[Task brief]
Gather every line of the entries that includes the word "Plan".

[Dataset extract]
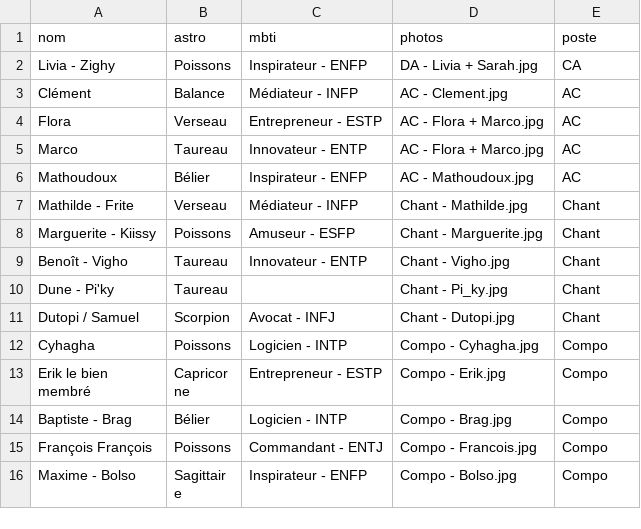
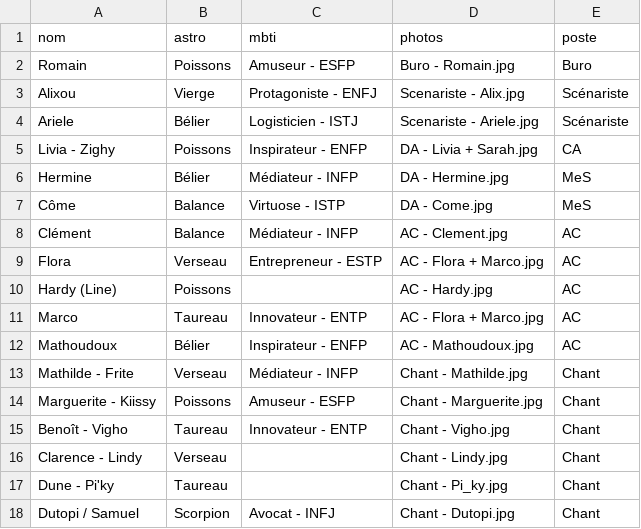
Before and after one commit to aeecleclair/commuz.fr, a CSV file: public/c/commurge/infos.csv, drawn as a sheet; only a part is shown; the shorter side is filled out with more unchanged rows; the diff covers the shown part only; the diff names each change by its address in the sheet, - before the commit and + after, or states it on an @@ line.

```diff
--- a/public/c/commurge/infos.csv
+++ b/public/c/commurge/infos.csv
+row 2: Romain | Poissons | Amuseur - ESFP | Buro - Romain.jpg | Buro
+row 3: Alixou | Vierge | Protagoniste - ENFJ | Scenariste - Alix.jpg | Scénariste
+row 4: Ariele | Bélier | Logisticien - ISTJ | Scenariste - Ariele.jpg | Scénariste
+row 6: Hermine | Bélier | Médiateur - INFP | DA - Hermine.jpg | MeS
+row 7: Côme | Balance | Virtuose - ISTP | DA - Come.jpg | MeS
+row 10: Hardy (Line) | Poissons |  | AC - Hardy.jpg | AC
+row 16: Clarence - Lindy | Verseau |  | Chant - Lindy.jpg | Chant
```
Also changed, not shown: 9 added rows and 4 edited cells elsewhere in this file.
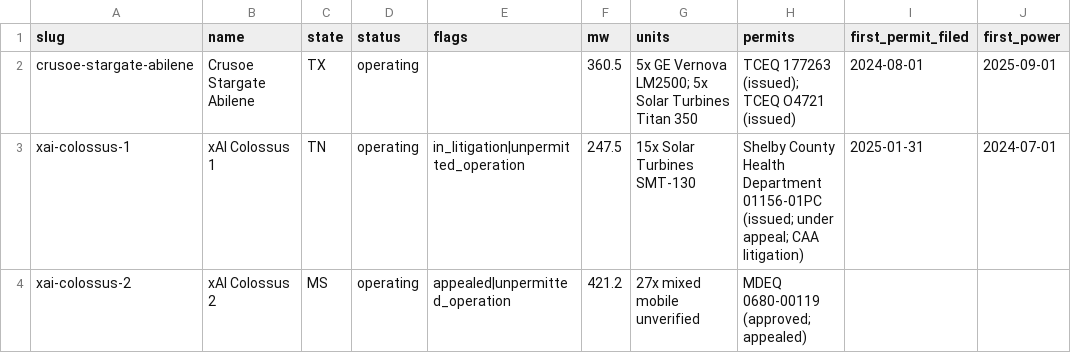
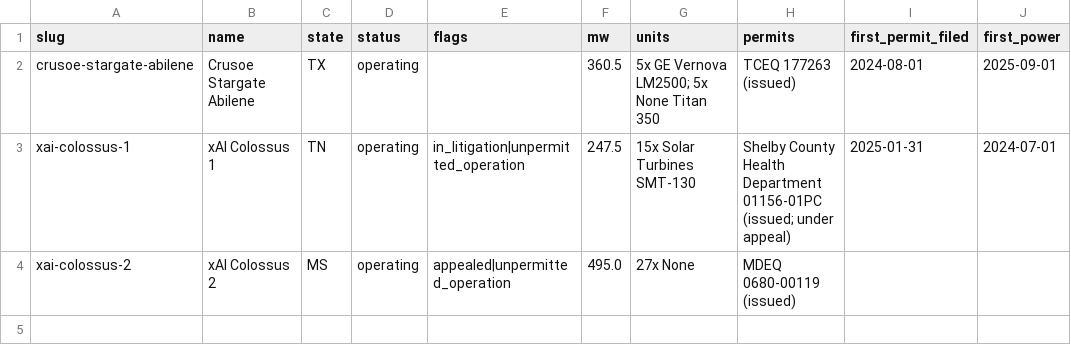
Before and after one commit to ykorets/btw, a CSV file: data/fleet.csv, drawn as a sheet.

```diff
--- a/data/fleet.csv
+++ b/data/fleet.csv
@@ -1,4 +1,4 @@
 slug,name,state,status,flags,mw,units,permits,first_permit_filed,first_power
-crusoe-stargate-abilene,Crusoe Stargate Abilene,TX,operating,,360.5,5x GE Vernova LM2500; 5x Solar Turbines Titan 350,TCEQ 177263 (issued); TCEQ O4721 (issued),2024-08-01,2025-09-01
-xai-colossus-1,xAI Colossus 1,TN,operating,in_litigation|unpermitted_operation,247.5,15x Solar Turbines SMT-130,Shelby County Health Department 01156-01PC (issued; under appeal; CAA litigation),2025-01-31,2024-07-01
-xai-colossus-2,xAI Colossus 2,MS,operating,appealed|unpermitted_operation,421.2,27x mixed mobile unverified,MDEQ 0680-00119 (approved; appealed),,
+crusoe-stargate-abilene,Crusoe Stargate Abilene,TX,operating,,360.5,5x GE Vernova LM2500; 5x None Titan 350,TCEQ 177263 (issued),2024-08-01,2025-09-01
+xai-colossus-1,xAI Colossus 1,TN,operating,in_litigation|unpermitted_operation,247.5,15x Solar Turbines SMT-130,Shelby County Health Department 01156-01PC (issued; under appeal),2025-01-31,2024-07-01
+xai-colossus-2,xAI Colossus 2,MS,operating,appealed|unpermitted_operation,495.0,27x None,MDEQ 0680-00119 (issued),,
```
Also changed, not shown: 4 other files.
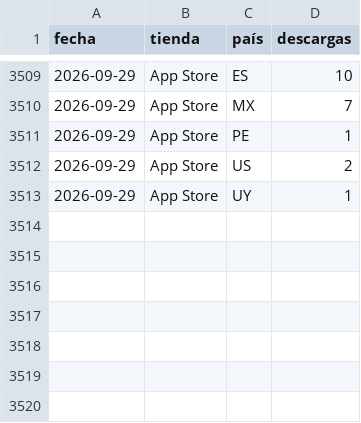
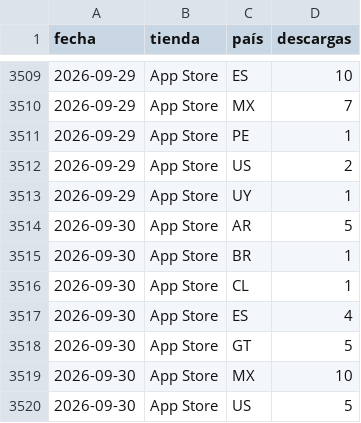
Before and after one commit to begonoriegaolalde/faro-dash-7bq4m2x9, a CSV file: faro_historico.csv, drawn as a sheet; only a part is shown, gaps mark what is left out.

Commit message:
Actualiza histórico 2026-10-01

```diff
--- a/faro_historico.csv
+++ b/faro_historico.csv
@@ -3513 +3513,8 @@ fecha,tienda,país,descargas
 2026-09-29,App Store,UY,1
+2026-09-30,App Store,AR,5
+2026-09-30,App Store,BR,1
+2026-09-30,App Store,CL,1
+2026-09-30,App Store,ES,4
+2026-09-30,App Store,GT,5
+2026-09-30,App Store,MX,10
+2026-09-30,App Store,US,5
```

* * *

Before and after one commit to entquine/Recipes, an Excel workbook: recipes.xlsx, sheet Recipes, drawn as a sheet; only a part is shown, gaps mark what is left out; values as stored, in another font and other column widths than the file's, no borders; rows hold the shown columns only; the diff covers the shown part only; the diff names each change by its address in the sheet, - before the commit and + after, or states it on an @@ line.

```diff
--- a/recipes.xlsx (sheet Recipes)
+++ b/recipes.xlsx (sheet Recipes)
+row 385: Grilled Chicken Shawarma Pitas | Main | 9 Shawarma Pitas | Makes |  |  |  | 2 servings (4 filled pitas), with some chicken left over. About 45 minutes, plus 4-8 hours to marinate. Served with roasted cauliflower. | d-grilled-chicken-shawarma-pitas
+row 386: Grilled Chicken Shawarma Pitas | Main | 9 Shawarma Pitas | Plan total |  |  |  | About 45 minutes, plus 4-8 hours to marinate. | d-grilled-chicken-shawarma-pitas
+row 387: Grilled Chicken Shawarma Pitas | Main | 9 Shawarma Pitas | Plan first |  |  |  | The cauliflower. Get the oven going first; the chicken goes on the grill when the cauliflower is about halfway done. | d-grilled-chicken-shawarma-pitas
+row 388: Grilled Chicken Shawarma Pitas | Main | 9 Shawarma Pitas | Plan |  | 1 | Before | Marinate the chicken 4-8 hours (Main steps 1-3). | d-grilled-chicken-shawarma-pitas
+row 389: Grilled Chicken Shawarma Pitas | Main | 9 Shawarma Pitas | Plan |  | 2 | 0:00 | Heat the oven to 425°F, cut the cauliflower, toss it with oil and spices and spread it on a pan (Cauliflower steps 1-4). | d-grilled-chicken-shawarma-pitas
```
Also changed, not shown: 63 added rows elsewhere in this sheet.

---

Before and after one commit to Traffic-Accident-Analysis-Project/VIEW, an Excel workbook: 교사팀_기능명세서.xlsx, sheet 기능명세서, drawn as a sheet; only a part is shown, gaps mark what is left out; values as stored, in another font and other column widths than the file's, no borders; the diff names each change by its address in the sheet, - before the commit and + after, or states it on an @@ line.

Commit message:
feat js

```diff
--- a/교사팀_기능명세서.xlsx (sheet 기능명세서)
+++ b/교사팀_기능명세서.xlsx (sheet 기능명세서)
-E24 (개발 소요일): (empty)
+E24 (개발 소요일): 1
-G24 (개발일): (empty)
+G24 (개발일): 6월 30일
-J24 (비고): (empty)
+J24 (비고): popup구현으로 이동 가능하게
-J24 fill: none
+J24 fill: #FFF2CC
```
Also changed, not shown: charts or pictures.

[Response to this exercise]
+row 386: Grilled Chicken Shawarma Pitas | Main | 9 Shawarma Pitas | Plan total |  |  |  | About 45 minutes, plus 4-8 hours to marinate. | d-grilled-chicken-shawarma-pitas
+row 387: Grilled Chicken Shawarma Pitas | Main | 9 Shawarma Pitas | Plan first |  |  |  | The cauliflower. Get the oven going first; the chicken goes on the grill when the cauliflower is about halfway done. | d-grilled-chicken-shawarma-pitas
+row 388: Grilled Chicken Shawarma Pitas | Main | 9 Shawarma Pitas | Plan |  | 1 | Before | Marinate the chicken 4-8 hours (Main steps 1-3). | d-grilled-chicken-shawarma-pitas
+row 389: Grilled Chicken Shawarma Pitas | Main | 9 Shawarma Pitas | Plan |  | 2 | 0:00 | Heat the oven to 425°F, cut the cauliflower, toss it with oil and spices and spread it on a pan (Cauliflower steps 1-4). | d-grilled-chicken-shawarma-pitas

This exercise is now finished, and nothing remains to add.